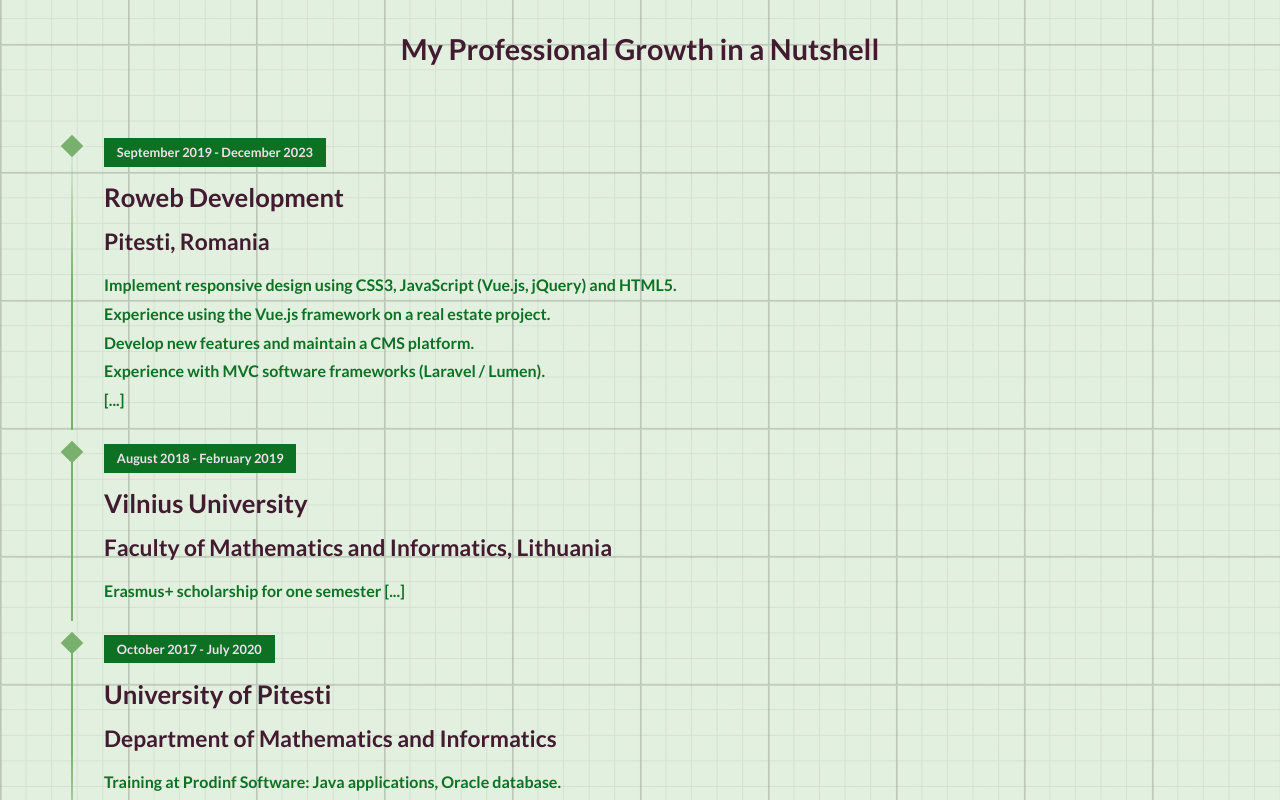
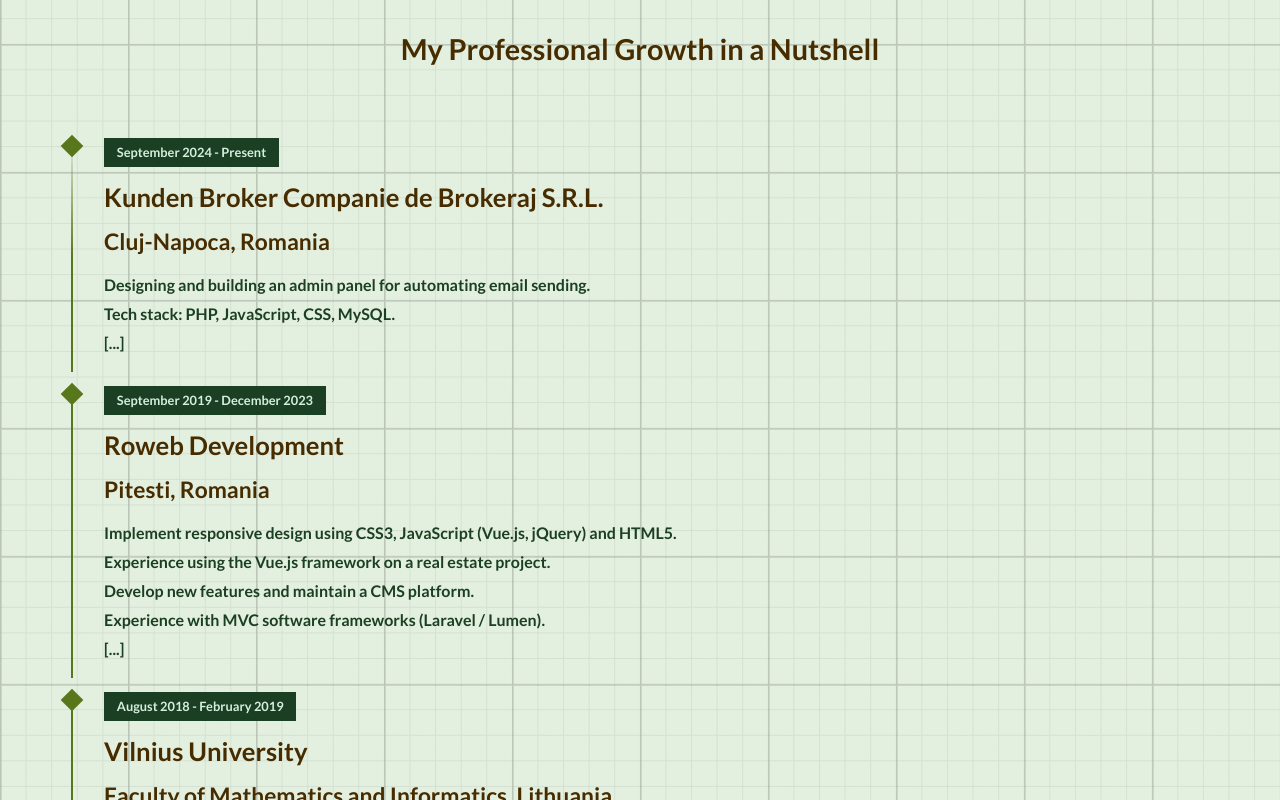
Before and after one commit to BadiuIoana/personal-portfolio, a React (Create React App) app: page / in a window 1280 px wide. Shown: the part 980-1780 px from the top of the page. Built offline with nearby package versions, Linux system fonts and the light colour scheme; a small style sheet from the web is missing.

Commit message:
Changed added experience in timeline resume component & changed theme colors

```diff
--- a/src/App.scss
+++ b/src/App.scss
@@ -1,12 +1,12 @@
 @import url("https://fonts.googleapis.com/css2?family=Lato:wght@400;700;900&display=swap");
 :root {
     //  Colors
-    --prim: #f0dfec;
-    --cucumber: #79b06d;
+    --prim: #d5eede;
+    --cucumber: #58761b;
     --zahan: #e2f0df;
-    --strikemaster: #bd7eaec0;
-    --forest-green: #0c7122;
-    --cacoa-bean: #421b31;
+    --strikemaster: #d9910180;
+    --forest-green: #1a3f22;
+    --cacoa-bean: #472c00;
     //Typography font sizes
     --step--2: clamp(0.691rem, 0.657rem + 0.172vi, 0.79rem);
     --step--1: clamp(0.778rem, 0.739rem + 0.193vi, 0.889rem);
--- a/src/UI/TimelineResume.js
+++ b/src/UI/TimelineResume.js
@@ -11,6 +11,27 @@
                     </h2>
                 </div>
                 <ul className='timeline'>
+                    <li className='timeline-event'>
+                        <div className='timeline-event-icon'>
+                            <label className='icon'></label>
+                        </div>
+
+                        <div className='timeline-event-content'>
+                            <p className='timeline-event-thumbnail'>
+                                September 2024 - Present
+                            </p>
+                            <h3>Kunden Broker Companie de Brokeraj S.R.L.</h3>
+                            <h4>Cluj-Napoca, Romania</h4>
+                            <p>
+                                Designing and building an admin panel for
+                                automating email sending.
+                                <br />
+                                Tech stack: PHP, JavaScript, CSS, MySQL.
+                                <br />
+                                [...]
+                            </p>
+                        </div>
+                    </li>
                     <li className='timeline-event'>
                         <div className='timeline-event-icon'>
                             <label className='icon'></label>
```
----
Work item:
Please reproduce every record exactly as written, excluding the pictures.

Response to the exercise:
Before and after one commit to BadiuIoana/personal-portfolio, a React (Create React App) app: page / in a window 1280 px wide. Shown: the part 980-1780 px from the top of the page. Built offline with nearby package versions, Linux system fonts and the light colour scheme; a small style sheet from the web is missing.

Commit message:
Changed added experience in timeline resume component & changed theme colors

```diff
--- a/src/App.scss
+++ b/src/App.scss
@@ -1,12 +1,12 @@
 @import url("https://fonts.googleapis.com/css2?family=Lato:wght@400;700;900&display=swap");
 :root {
     //  Colors
-    --prim: #f0dfec;
-    --cucumber: #79b06d;
+    --prim: #d5eede;
+    --cucumber: #58761b;
     --zahan: #e2f0df;
-    --strikemaster: #bd7eaec0;
-    --forest-green: #0c7122;
-    --cacoa-bean: #421b31;
+    --strikemaster: #d9910180;
+    --forest-green: #1a3f22;
+    --cacoa-bean: #472c00;
     //Typography font sizes
     --step--2: clamp(0.691rem, 0.657rem + 0.172vi, 0.79rem);
     --step--1: clamp(0.778rem, 0.739rem + 0.193vi, 0.889rem);
--- a/src/UI/TimelineResume.js
+++ b/src/UI/TimelineResume.js
@@ -11,6 +11,27 @@
                     </h2>
                 </div>
                 <ul className='timeline'>
+                    <li className='timeline-event'>
+                        <div className='timeline-event-icon'>
+                            <label className='icon'></label>
+                        </div>
+
+                        <div className='timeline-event-content'>
+                            <p className='timeline-event-thumbnail'>
+                                September 2024 - Present
+                            </p>
+                            <h3>Kunden Broker Companie de Brokeraj S.R.L.</h3>
+                            <h4>Cluj-Napoca, Romania</h4>
+                            <p>
+                                Designing and building an admin panel for
+                                automating email sending.
+                                <br />
+                                Tech stack: PHP, JavaScript, CSS, MySQL.
+                                <br />
+                                [...]
+                            </p>
+                        </div>
+                    </li>
                     <li className='timeline-event'>
                         <div className='timeline-event-icon'>
                             <label className='icon'></label>
```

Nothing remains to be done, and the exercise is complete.